For people with other mental health issues, such as low self-esteem or PTSD, heroin can seem to offer comfort, which in many cases stimulates the repeated use that leads to addiction. For some people, addiction to heroin also offers a peer group of like-minded individuals and a sense of belonging that is attractive.
Many people become just as addicted to the culture and sense of community associated with their addiction. It is a “lifestyle”. They love the ritual involved in procuring and using the drug.
To some people it may seem fashionable to be a heroin addict. There is even a style referred to as “heroin chic”. One of the difficulties in overcoming heroin addiction is that the addict begins to see addiction as a part of his, or her, identity.
Addiction to Heroin
The problem for many people is that their addiction to heroin will never satisfy them.

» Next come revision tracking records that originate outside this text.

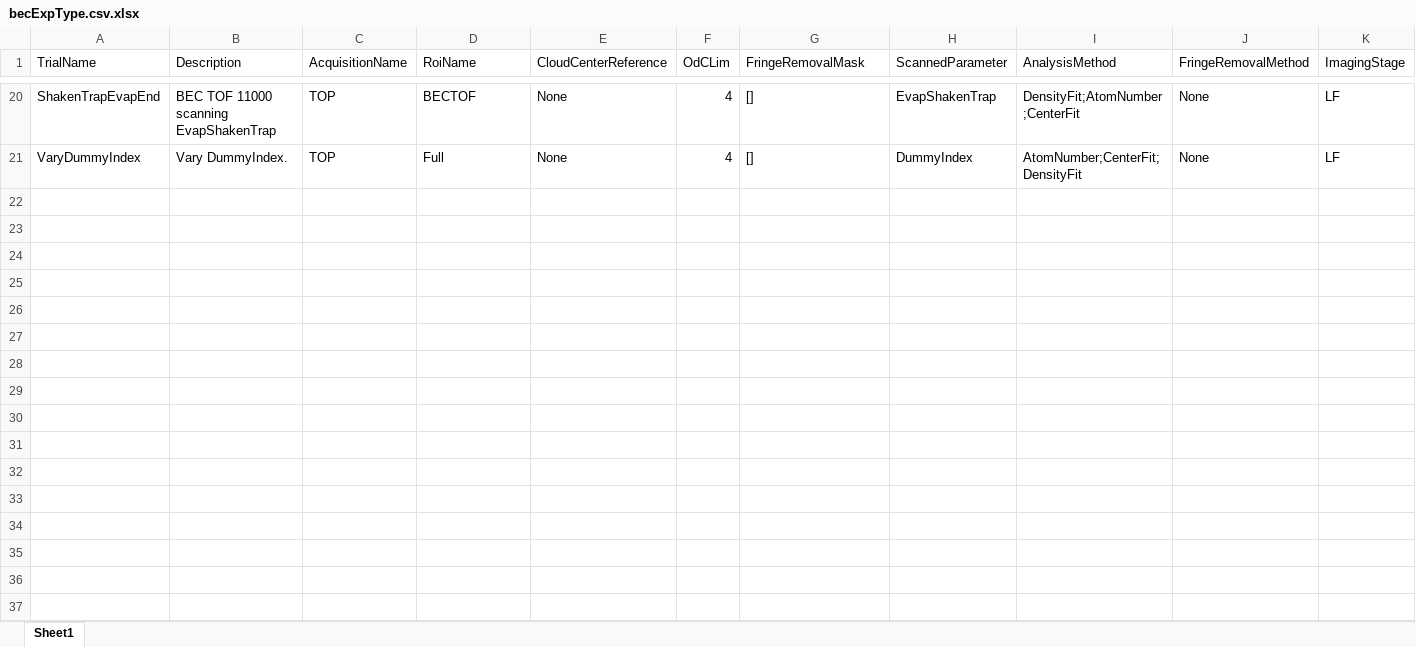
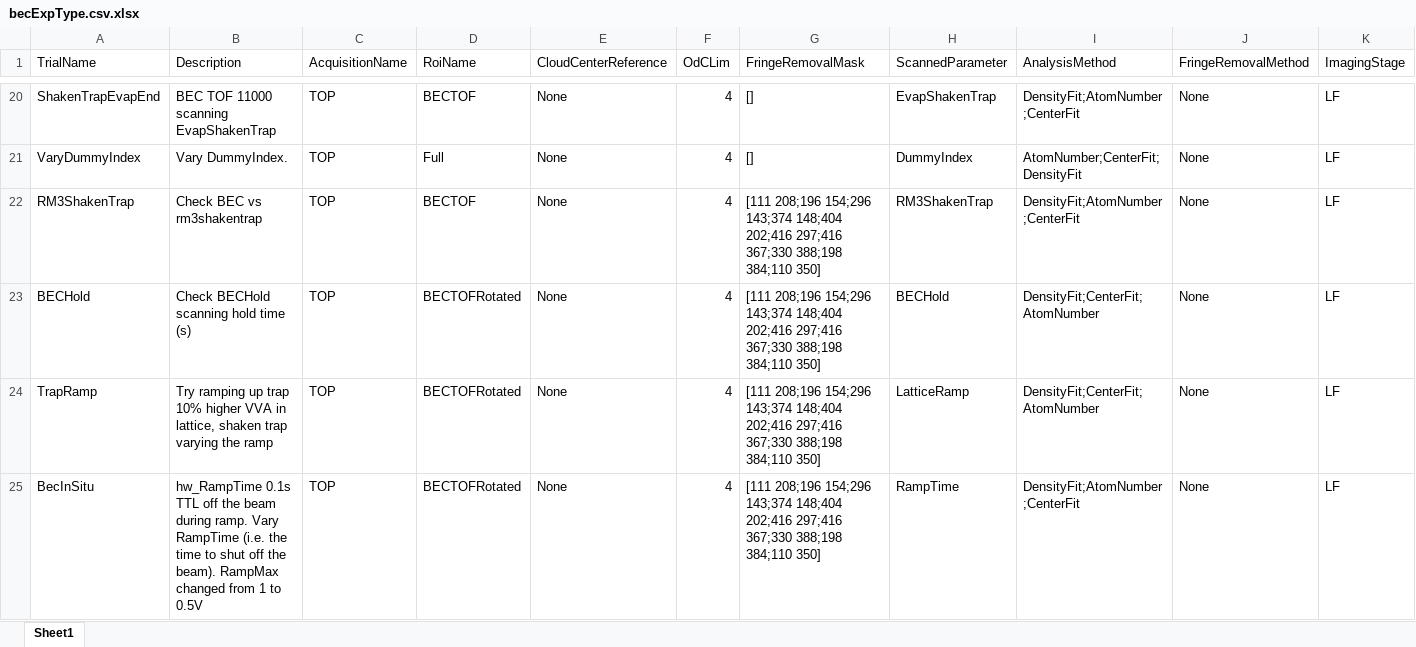
Before and after one commit to weldlabucsb/MMUser, an Excel workbook: config/becExpConfig/becExpType.csv.xlsx, sheet Sheet1, drawn as a sheet; only a part is shown, gaps mark what is left out; values as stored, in another font and other column widths than the file's, no borders; rows hold the shown columns only; the diff covers the shown part only; the diff names each change by its address in the sheet, - before the commit and + after, or states it on an @@ line.

```diff
--- a/config/becExpConfig/becExpType.csv.xlsx (sheet Sheet1)
+++ b/config/becExpConfig/becExpType.csv.xlsx (sheet Sheet1)
+row 22: RM3ShakenTrap | Check BEC vs rm3shakentrap | TOP | BECTOF | None | 4 | [111 208;196 154;296 143;374 148;404 202;416 297;416 367;330 388;198 384;110 350] | RM3ShakenTrap | DensityFit;AtomNumber;CenterFit | None | LF
+row 23: BECHold | Check BECHold scanning hold time (s) | TOP | BECTOFRotated | None | 4 | [111 208;196 154;296 143;374 148;404 202;416 297;416 367;330 388;198 384;110 350] | BECHold | DensityFit;CenterFit;AtomNumber | None | LF
+row 24: TrapRamp | Try ramping up trap 10% higher VVA in lattice, shaken trap varying the ramp | TOP | BECTOFRotated | None | 4 | [111 208;196 154;296 143;374 148;404 202;416 297;416 367;330 388;198 384;110 350] | LatticeRamp | DensityFit;CenterFit;AtomNumber | None | LF
+row 25: BecInSitu | hw_RampTime 0.1s TTL off the beam during ramp. Vary RampTime (i.e. the time to shut off the beam). RampMax changed from 1 to 0.5V | TOP | BECTOFRotated | None | 4 | [111 208;196 154;296 143;374 148;404 202;416 297;416 367;330 388;198 384;110 350] | RampTime | DensityFit;AtomNumber;CenterFit | None | LF
```
Also changed, not shown: 3 added rows elsewhere in this sheet, config/acquisitionConfig/roi.csv.xlsx, config/becExpConfig/parameterUnit.csv.xlsx, 6 other files.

While they enjoyed the high initially, when they first started using the drug, that high becomes more and more elusive. Their bodies develop a tolerance to the drug and they require more and more of it to have that same effect.
At some point, they cease to experience the high at all and simply need the drug just to maintain their normal state. The cravings at that stage are so strong they are irresistible. They require more of the drug more often, and procuring it begins to require more and more of their attention. It is at this stage many addicts begin to lose jobs, strain relationships with family and even turn to crime to get the money to buy the drug.
Eventually, if the addiction to heroin goes untreated, it is inevitable that the addict will die.